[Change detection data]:
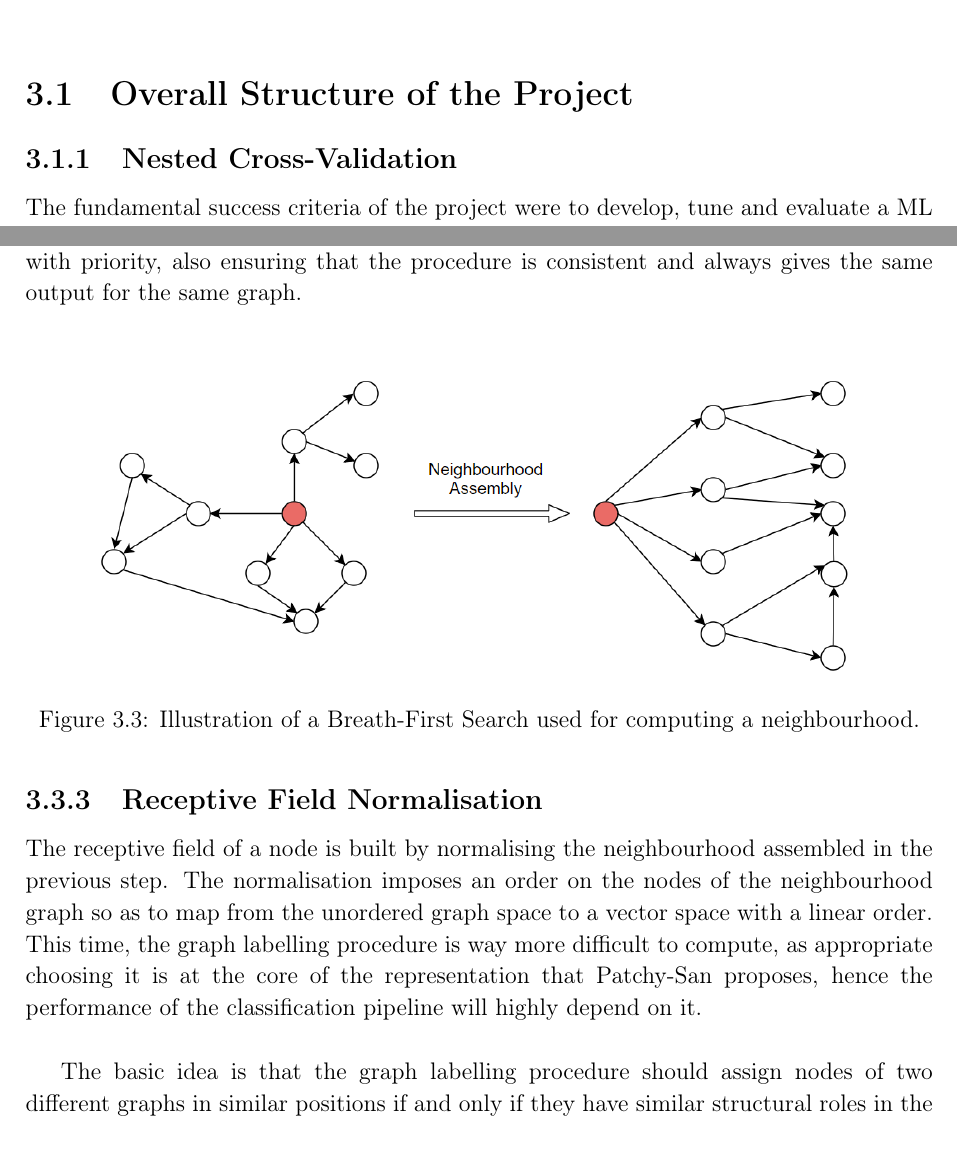
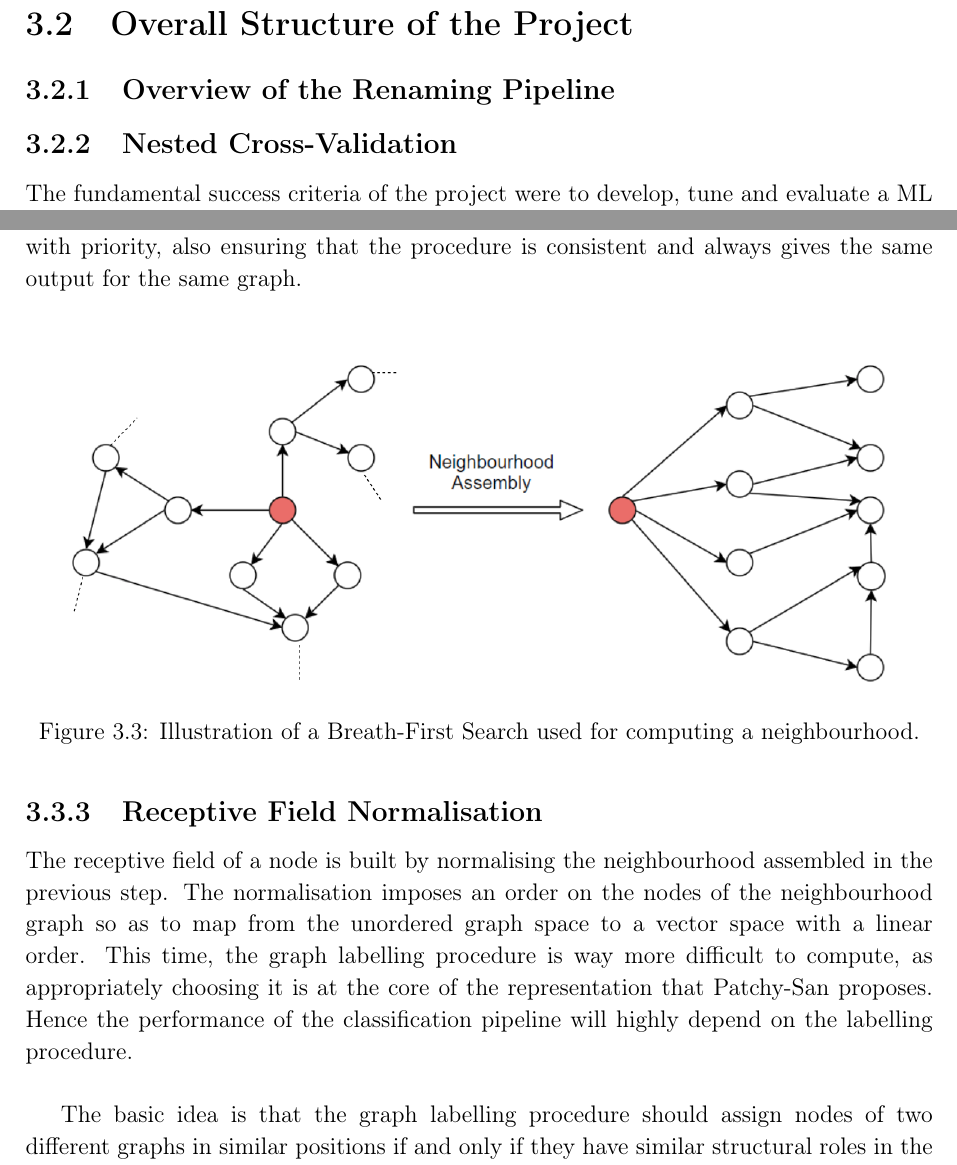
Before and after one commit to TibiG97/Part2_Project_Dissertation, a LaTeX thesis (TexFiles/Dissertation.tex, which reads TexFiles/implementation.tex): two parts of pages 25 and 29 of 43 before the commit and two parts of pages 25 and 29 of 41 after it, joined at a grey line, cut so that both start at the same text. Compiled offline with pdfLaTeX.

Commit message:
Correcting typos

```diff
--- a/TexFiles/implementation.tex
+++ b/TexFiles/implementation.tex
@@ -7,6 +21,9 @@ In this chapter I will discuss how this project is structured, going through the
 \section{Overall Structure of the Project}
 
+\subsection{Overview of the Renaming Pipeline}
+
 \subsection{Nested Cross-Validation}
+
 The fundamental success criteria of the project were to develop, tune and evaluate a ML pipeline capable of classifying files in term of both content and provenance graph. Dealing with the second and third mentioned goals, I have implemented a Nested Cross-Validation (CV). A detailed description of how it is performed follows and an expressive visualisation of it can be observed in Figure \ref{NestedCV}. \bigskip
 
 \begin{itemize}[label={}]
@@ -73,7 +84,7 @@ One final remark for the neighbourhood assembly procedure is that the order in w
 
 \begin{figure}[H]
   \centering
-  \includegraphics[scale=0.55]{Images/neighassemb.png}
+  \includegraphics[scale=0.375]{Images/neighassemb2.png}
   \caption{Illustration of a Breath-First Search used for computing a neighbourhood.}
   \label{neighassemb}
 \end{figure}
@@ -81,6 +92,6 @@ One final remark for the neighbourhood assembly procedure is that the order in w
 
 \subsection{Receptive Field Normalisation}
 
-The receptive field of a node is built by normalising the neighbourhood assembled in the previous step. The normalisation imposes an order on the nodes of the neighbourhood graph so as to map from the unordered graph space to a vector space with a linear order. This time, the graph labelling procedure is way more difficult to compute, as appropriate choosing it is at the core of the representation that Patchy-San proposes, hence the performance of the classification pipeline will highly depend on it. \\
+The receptive field of a node is built by normalising the neighbourhood assembled in the previous step. The normalisation imposes an order on the nodes of the neighbourhood graph so as to map from the unordered graph space to a vector space with a linear order. This time, the graph labelling procedure is way more difficult to compute, as appropriately choosing it is at the core of the representation that Patchy-San proposes. Hence the performance of the classification pipeline will highly depend on the labelling procedure. \\
 
 The basic idea is that the graph labelling procedure should assign nodes of two different graphs in similar positions if and only if they have similar structural roles in the graphs. The labelling of the vertices is therefore constrained by the graph distance to the root node $v$. For any two vertices $u$, $w$, if $u$ is closer to $v$ than $w$, then $v$ is
```
Also changed, not shown: TexFiles/evaluation.tex (+1 -1 lines), Images/neighassemb2.png (added), TexFiles/implementation.tex (22 more changed lines).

[TASK DIRECTIONS]: The records need to be restated word for word, minus any images.

[TASK RESPONSE]:
Before and after one commit to TibiG97/Part2_Project_Dissertation, a LaTeX thesis (TexFiles/Dissertation.tex, which reads TexFiles/implementation.tex): two parts of pages 25 and 29 of 43 before the commit and two parts of pages 25 and 29 of 41 after it, joined at a grey line, cut so that both start at the same text. Compiled offline with pdfLaTeX.

Commit message:
Correcting typos

```diff
--- a/TexFiles/implementation.tex
+++ b/TexFiles/implementation.tex
@@ -7,6 +21,9 @@ In this chapter I will discuss how this project is structured, going through the
 \section{Overall Structure of the Project}
 
+\subsection{Overview of the Renaming Pipeline}
+
 \subsection{Nested Cross-Validation}
+
 The fundamental success criteria of the project were to develop, tune and evaluate a ML pipeline capable of classifying files in term of both content and provenance graph. Dealing with the second and third mentioned goals, I have implemented a Nested Cross-Validation (CV). A detailed description of how it is performed follows and an expressive visualisation of it can be observed in Figure \ref{NestedCV}. \bigskip
 
 \begin{itemize}[label={}]
@@ -73,7 +84,7 @@ One final remark for the neighbourhood assembly procedure is that the order in w
 
 \begin{figure}[H]
   \centering
-  \includegraphics[scale=0.55]{Images/neighassemb.png}
+  \includegraphics[scale=0.375]{Images/neighassemb2.png}
   \caption{Illustration of a Breath-First Search used for computing a neighbourhood.}
   \label{neighassemb}
 \end{figure}
@@ -81,6 +92,6 @@ One final remark for the neighbourhood assembly procedure is that the order in w
 
 \subsection{Receptive Field Normalisation}
 
-The receptive field of a node is built by normalising the neighbourhood assembled in the previous step. The normalisation imposes an order on the nodes of the neighbourhood graph so as to map from the unordered graph space to a vector space with a linear order. This time, the graph labelling procedure is way more difficult to compute, as appropriate choosing it is at the core of the representation that Patchy-San proposes, hence the performance of the classification pipeline will highly depend on it. \\
+The receptive field of a node is built by normalising the neighbourhood assembled in the previous step. The normalisation imposes an order on the nodes of the neighbourhood graph so as to map from the unordered graph space to a vector space with a linear order. This time, the graph labelling procedure is way more difficult to compute, as appropriately choosing it is at the core of the representation that Patchy-San proposes. Hence the performance of the classification pipeline will highly depend on the labelling procedure. \\
 
 The basic idea is that the graph labelling procedure should assign nodes of two different graphs in similar positions if and only if they have similar structural roles in the graphs. The labelling of the vertices is therefore constrained by the graph distance to the root node $v$. For any two vertices $u$, $w$, if $u$ is closer to $v$ than $w$, then $v$ is
```
Also changed, not shown: TexFiles/evaluation.tex (+1 -1 lines), Images/neighassemb2.png (added), TexFiles/implementation.tex (22 more changed lines).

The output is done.